(THE DATA Opens)

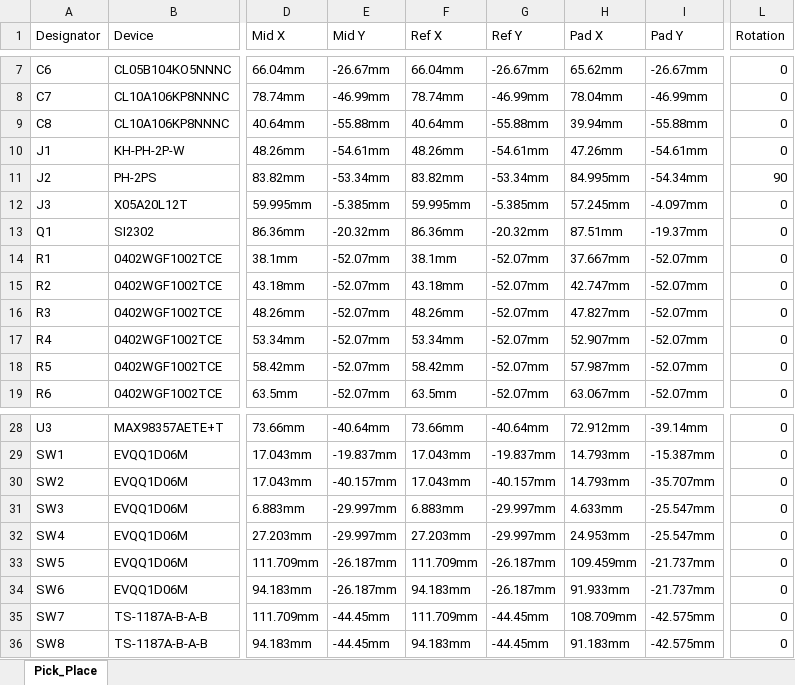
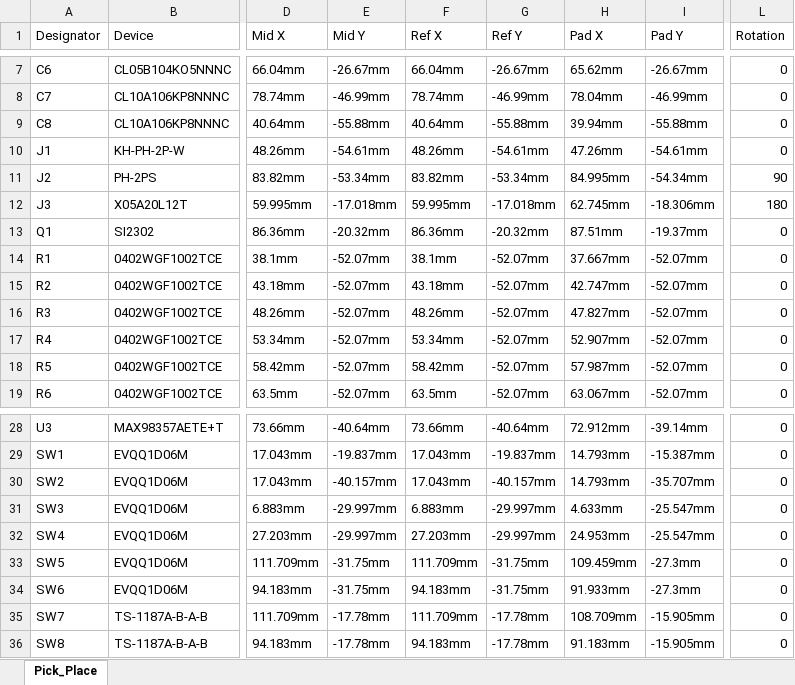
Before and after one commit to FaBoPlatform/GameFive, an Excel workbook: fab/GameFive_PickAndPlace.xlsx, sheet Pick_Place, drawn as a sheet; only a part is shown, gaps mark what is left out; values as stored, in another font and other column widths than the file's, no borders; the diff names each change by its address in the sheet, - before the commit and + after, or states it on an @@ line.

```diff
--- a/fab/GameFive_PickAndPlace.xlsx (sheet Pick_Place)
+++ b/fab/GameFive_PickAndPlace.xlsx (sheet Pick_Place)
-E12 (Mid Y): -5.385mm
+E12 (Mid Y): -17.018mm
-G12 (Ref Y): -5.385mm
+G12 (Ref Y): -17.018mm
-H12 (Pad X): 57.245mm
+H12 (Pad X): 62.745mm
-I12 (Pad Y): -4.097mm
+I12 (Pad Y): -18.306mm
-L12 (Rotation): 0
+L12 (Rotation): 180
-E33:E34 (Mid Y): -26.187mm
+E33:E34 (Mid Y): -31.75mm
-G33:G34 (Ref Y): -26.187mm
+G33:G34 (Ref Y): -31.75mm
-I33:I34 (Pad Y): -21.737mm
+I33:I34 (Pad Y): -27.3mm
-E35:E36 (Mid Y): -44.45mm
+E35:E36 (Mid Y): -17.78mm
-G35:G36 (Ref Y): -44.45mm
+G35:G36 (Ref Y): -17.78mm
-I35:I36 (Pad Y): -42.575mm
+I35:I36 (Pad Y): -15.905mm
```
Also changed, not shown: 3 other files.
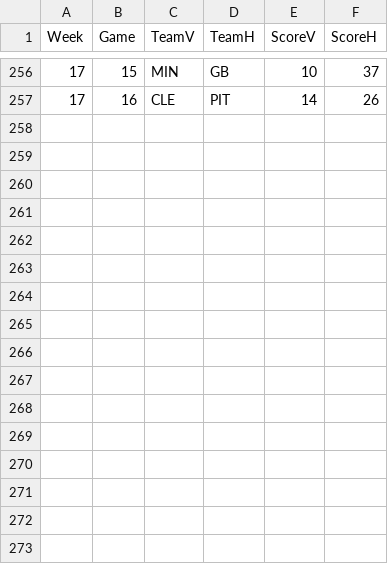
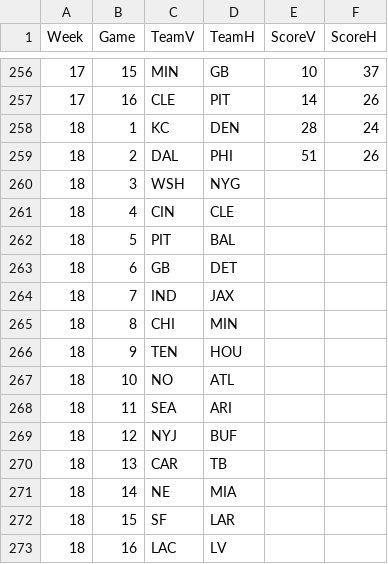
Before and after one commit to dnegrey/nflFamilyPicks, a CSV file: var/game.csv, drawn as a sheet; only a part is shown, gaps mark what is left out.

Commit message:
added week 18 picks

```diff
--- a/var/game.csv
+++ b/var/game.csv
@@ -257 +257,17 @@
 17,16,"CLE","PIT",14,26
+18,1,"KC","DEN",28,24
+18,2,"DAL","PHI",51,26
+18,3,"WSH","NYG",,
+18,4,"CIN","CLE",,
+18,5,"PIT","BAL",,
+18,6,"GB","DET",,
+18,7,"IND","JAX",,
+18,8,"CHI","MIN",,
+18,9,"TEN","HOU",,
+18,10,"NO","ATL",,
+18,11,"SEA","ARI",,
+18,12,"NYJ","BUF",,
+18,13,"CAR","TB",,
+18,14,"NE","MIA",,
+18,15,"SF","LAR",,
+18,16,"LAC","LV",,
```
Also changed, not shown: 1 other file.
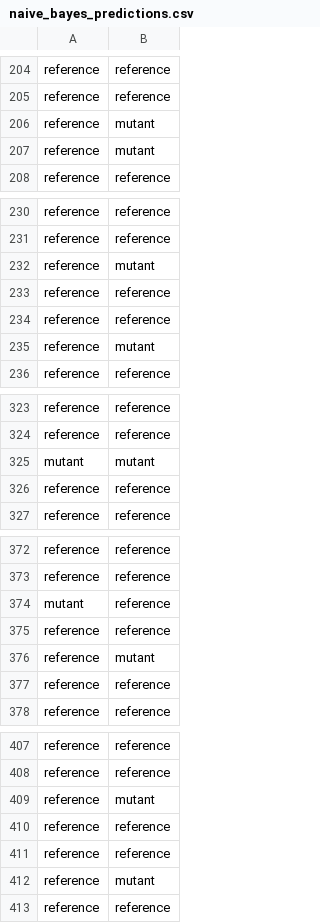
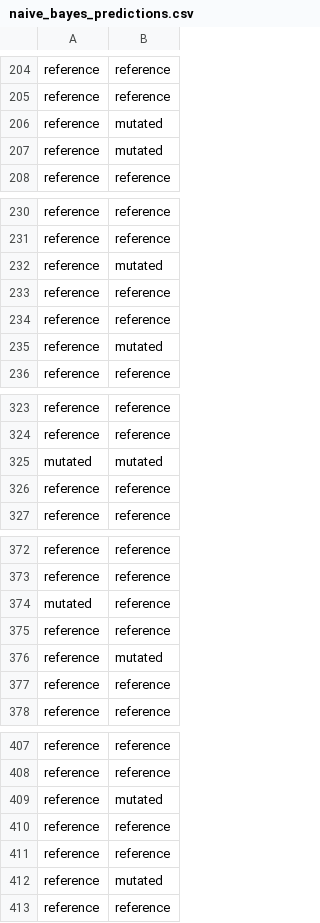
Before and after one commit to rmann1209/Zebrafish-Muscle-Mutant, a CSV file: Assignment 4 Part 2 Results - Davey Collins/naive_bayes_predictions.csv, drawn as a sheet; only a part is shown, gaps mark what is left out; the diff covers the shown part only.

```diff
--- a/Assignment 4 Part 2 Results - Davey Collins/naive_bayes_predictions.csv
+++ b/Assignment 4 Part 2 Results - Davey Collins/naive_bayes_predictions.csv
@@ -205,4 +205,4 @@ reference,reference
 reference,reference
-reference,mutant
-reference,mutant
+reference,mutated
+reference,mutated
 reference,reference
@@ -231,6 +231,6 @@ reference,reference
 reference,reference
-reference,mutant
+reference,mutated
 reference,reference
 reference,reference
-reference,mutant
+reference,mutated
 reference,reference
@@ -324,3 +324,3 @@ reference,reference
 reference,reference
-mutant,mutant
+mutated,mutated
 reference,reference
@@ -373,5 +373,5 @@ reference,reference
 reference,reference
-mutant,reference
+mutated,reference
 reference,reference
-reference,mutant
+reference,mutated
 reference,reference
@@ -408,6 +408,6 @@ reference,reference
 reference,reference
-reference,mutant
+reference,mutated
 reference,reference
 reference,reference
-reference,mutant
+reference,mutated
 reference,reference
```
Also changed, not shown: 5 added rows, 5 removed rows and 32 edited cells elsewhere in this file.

(THE DATA Closes)

TO DO: Could the data above be returned in full, exactly, with every image left out?

RESPONSE TO THE EXERCISE:
Before and after one commit to FaBoPlatform/GameFive, an Excel workbook: fab/GameFive_PickAndPlace.xlsx, sheet Pick_Place, drawn as a sheet; only a part is shown, gaps mark what is left out; values as stored, in another font and other column widths than the file's, no borders; the diff names each change by its address in the sheet, - before the commit and + after, or states it on an @@ line.

```diff
--- a/fab/GameFive_PickAndPlace.xlsx (sheet Pick_Place)
+++ b/fab/GameFive_PickAndPlace.xlsx (sheet Pick_Place)
-E12 (Mid Y): -5.385mm
+E12 (Mid Y): -17.018mm
-G12 (Ref Y): -5.385mm
+G12 (Ref Y): -17.018mm
-H12 (Pad X): 57.245mm
+H12 (Pad X): 62.745mm
-I12 (Pad Y): -4.097mm
+I12 (Pad Y): -18.306mm
-L12 (Rotation): 0
+L12 (Rotation): 180
-E33:E34 (Mid Y): -26.187mm
+E33:E34 (Mid Y): -31.75mm
-G33:G34 (Ref Y): -26.187mm
+G33:G34 (Ref Y): -31.75mm
-I33:I34 (Pad Y): -21.737mm
+I33:I34 (Pad Y): -27.3mm
-E35:E36 (Mid Y): -44.45mm
+E35:E36 (Mid Y): -17.78mm
-G35:G36 (Ref Y): -44.45mm
+G35:G36 (Ref Y): -17.78mm
-I35:I36 (Pad Y): -42.575mm
+I35:I36 (Pad Y): -15.905mm
```
Also changed, not shown: 3 other files.
Before and after one commit to dnegrey/nflFamilyPicks, a CSV file: var/game.csv, drawn as a sheet; only a part is shown, gaps mark what is left out.

Commit message:
added week 18 picks

```diff
--- a/var/game.csv
+++ b/var/game.csv
@@ -257 +257,17 @@
 17,16,"CLE","PIT",14,26
+18,1,"KC","DEN",28,24
+18,2,"DAL","PHI",51,26
+18,3,"WSH","NYG",,
+18,4,"CIN","CLE",,
+18,5,"PIT","BAL",,
+18,6,"GB","DET",,
+18,7,"IND","JAX",,
+18,8,"CHI","MIN",,
+18,9,"TEN","HOU",,
+18,10,"NO","ATL",,
+18,11,"SEA","ARI",,
+18,12,"NYJ","BUF",,
+18,13,"CAR","TB",,
+18,14,"NE","MIA",,
+18,15,"SF","LAR",,
+18,16,"LAC","LV",,
```
Also changed, not shown: 1 other file.
Before and after one commit to rmann1209/Zebrafish-Muscle-Mutant, a CSV file: Assignment 4 Part 2 Results - Davey Collins/naive_bayes_predictions.csv, drawn as a sheet; only a part is shown, gaps mark what is left out; the diff covers the shown part only.

```diff
--- a/Assignment 4 Part 2 Results - Davey Collins/naive_bayes_predictions.csv
+++ b/Assignment 4 Part 2 Results - Davey Collins/naive_bayes_predictions.csv
@@ -205,4 +205,4 @@ reference,reference
 reference,reference
-reference,mutant
-reference,mutant
+reference,mutated
+reference,mutated
 reference,reference
@@ -231,6 +231,6 @@ reference,reference
 reference,reference
-reference,mutant
+reference,mutated
 reference,reference
 reference,reference
-reference,mutant
+reference,mutated
 reference,reference
@@ -324,3 +324,3 @@ reference,reference
 reference,reference
-mutant,mutant
+mutated,mutated
 reference,reference
@@ -373,5 +373,5 @@ reference,reference
 reference,reference
-mutant,reference
+mutated,reference
 reference,reference
-reference,mutant
+reference,mutated
 reference,reference
@@ -408,6 +408,6 @@ reference,reference
 reference,reference
-reference,mutant
+reference,mutated
 reference,reference
 reference,reference
-reference,mutant
+reference,mutated
 reference,reference
```
Also changed, not shown: 5 added rows, 5 removed rows and 32 edited cells elsewhere in this file.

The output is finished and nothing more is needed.